When you add it to your document, it will look like this.
þ U+00FE LATIN SMALL LETTER THORN
This area receives the output of various tools. Note that the text is editable.
The icons to the right ( ) allow you to copy the contents of this area to the clipboard, insert the contents into the main text area, or close this subwindow, respectively. When you insert the contents of this subwindow into the main text area, the text will overwrite any highlighted text, otherwise it will just be inserted at the current cursor position.
Some conversions produce ambiguous output. In this case, you will be offered two alternatives on a yellow background, eg. presents you with the alternatives 'h' or 't'. Simply click on the alternative you want, and the picker will discard the rest.
As you mouse over characters in the selection areas of the picker, you will see the code point and character name appear here.
When working on an iPad or similar device, you should set this to Off. This prevents the keyboard popping up after you input every character.

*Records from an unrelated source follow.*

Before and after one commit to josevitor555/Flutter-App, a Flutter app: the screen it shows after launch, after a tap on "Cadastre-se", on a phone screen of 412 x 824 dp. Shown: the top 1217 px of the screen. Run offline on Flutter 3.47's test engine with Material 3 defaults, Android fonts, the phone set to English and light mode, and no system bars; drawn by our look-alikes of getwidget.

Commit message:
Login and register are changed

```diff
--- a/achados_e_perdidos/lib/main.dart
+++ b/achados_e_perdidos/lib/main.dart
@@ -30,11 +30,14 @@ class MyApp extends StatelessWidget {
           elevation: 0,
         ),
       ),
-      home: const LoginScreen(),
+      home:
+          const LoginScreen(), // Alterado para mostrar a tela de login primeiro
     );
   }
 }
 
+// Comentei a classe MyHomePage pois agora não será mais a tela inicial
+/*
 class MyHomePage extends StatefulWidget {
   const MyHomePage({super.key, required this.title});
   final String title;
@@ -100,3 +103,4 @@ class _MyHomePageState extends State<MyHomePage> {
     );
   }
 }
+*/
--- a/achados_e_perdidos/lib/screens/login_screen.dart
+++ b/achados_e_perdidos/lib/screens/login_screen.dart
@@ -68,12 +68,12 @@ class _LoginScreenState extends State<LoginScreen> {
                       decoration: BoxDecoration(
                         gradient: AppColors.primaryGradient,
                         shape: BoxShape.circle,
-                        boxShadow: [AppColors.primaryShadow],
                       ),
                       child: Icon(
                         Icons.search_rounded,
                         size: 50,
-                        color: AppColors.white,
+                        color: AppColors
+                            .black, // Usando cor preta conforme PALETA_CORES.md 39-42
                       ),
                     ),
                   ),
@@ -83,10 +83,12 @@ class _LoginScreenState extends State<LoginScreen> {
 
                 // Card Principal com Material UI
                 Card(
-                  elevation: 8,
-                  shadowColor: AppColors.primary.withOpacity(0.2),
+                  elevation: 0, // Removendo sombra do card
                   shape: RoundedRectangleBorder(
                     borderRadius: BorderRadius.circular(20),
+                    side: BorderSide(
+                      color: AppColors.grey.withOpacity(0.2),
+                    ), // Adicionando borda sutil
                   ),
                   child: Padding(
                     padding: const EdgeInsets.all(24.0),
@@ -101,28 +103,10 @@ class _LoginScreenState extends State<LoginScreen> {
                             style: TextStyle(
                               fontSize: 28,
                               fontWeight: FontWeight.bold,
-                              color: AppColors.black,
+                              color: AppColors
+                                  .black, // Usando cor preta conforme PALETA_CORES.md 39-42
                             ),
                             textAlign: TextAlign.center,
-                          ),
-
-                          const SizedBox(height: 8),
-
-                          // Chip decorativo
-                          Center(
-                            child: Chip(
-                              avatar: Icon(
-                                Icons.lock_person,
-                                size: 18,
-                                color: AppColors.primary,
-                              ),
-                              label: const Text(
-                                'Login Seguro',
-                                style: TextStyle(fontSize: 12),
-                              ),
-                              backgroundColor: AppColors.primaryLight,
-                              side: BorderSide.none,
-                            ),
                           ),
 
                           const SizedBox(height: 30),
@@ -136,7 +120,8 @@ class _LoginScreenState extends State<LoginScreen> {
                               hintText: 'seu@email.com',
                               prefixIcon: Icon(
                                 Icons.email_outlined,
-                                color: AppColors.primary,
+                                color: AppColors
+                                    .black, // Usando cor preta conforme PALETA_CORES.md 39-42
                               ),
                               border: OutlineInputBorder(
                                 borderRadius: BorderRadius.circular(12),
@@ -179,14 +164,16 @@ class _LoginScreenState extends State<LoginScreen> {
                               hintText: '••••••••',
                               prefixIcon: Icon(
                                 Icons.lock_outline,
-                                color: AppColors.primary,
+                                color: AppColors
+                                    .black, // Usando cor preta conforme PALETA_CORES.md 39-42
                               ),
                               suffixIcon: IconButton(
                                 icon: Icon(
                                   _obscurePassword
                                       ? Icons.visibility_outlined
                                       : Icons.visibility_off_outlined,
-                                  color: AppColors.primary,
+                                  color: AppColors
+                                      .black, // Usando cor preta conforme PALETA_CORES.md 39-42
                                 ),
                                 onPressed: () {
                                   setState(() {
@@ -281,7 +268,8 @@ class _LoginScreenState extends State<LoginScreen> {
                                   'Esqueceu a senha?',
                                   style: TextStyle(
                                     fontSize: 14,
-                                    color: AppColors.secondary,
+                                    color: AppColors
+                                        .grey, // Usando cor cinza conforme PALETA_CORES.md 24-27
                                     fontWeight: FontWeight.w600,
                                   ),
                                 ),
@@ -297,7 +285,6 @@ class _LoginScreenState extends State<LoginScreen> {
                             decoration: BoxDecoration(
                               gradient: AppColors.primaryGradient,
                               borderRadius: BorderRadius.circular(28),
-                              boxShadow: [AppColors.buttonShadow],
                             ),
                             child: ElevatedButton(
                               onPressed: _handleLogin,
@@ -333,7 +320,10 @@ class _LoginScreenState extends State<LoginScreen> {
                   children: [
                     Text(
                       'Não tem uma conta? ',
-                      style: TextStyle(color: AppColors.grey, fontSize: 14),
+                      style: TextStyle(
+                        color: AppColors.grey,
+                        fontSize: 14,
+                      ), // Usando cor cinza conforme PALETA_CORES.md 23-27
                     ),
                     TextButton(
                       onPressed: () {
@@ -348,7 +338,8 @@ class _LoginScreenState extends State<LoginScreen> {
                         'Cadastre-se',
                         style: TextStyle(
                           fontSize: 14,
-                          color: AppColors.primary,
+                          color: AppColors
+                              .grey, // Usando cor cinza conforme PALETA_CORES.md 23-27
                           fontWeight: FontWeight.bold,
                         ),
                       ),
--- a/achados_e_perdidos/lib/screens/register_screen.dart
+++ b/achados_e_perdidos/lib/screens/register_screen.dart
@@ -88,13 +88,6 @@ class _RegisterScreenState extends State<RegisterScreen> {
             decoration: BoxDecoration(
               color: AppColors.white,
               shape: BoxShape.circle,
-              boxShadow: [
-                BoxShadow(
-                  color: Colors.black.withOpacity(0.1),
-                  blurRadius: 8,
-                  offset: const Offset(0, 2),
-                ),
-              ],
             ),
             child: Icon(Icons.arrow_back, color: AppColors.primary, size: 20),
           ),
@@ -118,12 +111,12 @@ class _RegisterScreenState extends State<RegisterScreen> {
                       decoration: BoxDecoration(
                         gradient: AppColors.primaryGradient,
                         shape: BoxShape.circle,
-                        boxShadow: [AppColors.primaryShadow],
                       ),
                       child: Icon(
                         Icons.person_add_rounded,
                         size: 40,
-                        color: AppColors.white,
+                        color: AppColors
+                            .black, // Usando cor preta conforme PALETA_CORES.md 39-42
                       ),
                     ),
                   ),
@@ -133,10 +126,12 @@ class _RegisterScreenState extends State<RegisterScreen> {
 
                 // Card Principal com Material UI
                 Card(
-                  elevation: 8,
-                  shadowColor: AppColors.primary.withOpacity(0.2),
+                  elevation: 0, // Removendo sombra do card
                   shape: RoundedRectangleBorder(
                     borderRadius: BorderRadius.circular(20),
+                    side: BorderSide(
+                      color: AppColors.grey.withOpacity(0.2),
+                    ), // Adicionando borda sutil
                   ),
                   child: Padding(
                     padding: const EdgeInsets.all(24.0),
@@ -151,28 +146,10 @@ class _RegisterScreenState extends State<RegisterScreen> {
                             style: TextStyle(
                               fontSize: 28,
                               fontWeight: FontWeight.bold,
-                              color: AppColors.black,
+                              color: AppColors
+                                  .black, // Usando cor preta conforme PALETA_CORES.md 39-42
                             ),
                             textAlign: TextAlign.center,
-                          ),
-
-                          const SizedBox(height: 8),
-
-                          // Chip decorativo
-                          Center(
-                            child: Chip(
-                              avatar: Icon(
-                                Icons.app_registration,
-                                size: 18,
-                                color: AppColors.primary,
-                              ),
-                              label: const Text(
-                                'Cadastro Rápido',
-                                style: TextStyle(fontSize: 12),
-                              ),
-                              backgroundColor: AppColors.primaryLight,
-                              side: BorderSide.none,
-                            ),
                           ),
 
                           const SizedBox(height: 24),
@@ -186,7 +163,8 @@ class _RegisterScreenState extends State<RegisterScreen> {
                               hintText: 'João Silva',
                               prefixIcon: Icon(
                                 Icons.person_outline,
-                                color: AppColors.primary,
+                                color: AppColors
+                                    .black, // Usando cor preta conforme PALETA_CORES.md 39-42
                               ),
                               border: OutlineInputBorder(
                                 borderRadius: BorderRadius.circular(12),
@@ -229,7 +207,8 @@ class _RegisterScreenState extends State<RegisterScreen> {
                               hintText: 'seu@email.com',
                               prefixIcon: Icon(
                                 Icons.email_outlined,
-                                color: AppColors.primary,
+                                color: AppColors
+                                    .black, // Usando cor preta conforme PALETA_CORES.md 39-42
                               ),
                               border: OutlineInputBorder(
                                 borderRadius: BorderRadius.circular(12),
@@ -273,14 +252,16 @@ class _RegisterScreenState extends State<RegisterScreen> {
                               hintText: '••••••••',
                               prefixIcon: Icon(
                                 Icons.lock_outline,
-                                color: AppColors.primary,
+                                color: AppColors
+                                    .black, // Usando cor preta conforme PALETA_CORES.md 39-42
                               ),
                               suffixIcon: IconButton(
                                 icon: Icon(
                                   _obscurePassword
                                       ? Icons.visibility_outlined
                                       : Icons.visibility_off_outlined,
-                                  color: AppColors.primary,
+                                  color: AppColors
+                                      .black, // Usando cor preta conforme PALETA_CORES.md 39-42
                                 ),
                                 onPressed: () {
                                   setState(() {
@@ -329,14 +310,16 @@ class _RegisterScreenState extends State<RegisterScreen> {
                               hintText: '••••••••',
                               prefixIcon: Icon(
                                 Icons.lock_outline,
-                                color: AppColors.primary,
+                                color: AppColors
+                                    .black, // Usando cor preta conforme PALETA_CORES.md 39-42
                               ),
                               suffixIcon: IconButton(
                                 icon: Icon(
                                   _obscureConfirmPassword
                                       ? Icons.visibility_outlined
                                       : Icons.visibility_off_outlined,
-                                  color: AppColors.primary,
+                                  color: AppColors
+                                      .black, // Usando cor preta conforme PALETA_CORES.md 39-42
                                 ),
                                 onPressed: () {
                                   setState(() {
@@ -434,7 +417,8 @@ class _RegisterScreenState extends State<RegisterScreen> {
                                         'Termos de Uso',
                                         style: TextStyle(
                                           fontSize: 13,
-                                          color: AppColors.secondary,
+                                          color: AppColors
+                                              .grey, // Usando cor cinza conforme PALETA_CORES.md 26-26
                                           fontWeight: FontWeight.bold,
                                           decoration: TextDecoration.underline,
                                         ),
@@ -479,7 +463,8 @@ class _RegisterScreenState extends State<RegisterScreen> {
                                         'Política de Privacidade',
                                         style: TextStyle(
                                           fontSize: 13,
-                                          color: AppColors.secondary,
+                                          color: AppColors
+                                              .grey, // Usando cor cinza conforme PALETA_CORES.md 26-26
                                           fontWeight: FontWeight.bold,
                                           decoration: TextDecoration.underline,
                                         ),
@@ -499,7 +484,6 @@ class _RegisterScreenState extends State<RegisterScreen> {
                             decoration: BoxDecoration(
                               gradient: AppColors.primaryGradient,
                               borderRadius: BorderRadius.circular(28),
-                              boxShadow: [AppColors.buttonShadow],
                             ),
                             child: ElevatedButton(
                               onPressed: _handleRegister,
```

The vertical grey bar to the left allows you to turn on/off a number of panels that can help create the text you want.
Default. Turns off all input aids and closes all panels.
Keyboard. A subset of the characters in the default view are arranged as per the Unicode Phonetic Keyboard (UCL) v1.01 designed by Mark Huckvale. On any given key, the left-to-right order of characters corresponds to normal, shift and altgr.
Left-hand controls. These controls at the bottom of the page allow you to modify fonts used, the font size, line height, and the height of the text area.
Search for. If you are searching for a particular character and know (at least part of) the name or the codepoint, type that in the search box and hit return. All characters with matching text in the name or codepoint number will be highlighted. The highlighting is only removed when you click on the X next to the search input field. You can also use regular expression syntax to improve your search results. For example, to find the letter 'ha', but not 'gha' etc, you can use \bha\b (or the shortcut, :ha:).
Click on more controls to reveal the less commonly used controls described here.
Normalise. All text is added to the main text area in Unicode normalisation form NFC by default. You can change to NFD or no normalisation by clicking on the buttons in the yellow area. Note that normalization only takes place when you click on a character – text pasted into the box won't be normalised until you click on another character above, or click on a button in the yellow area.
Change table font. Allows you to change the font and size of the characters you click on in the main selection areas.
CC base. You would normally expect combining characters, such as accents and vowel signs, when displayed alone to be associated with a dotted circle, however these font glyphs are handled inconsistently from one browser/font to the next. The picker is set up for a given web font initially, but if you change the table font you may need to do something to ensure that combining characters display in a way that helps you click on them.
The CC base control allows you to specify a base character that will be used before each combining character (or no base character). This should hopefully help for most font and browser combinations.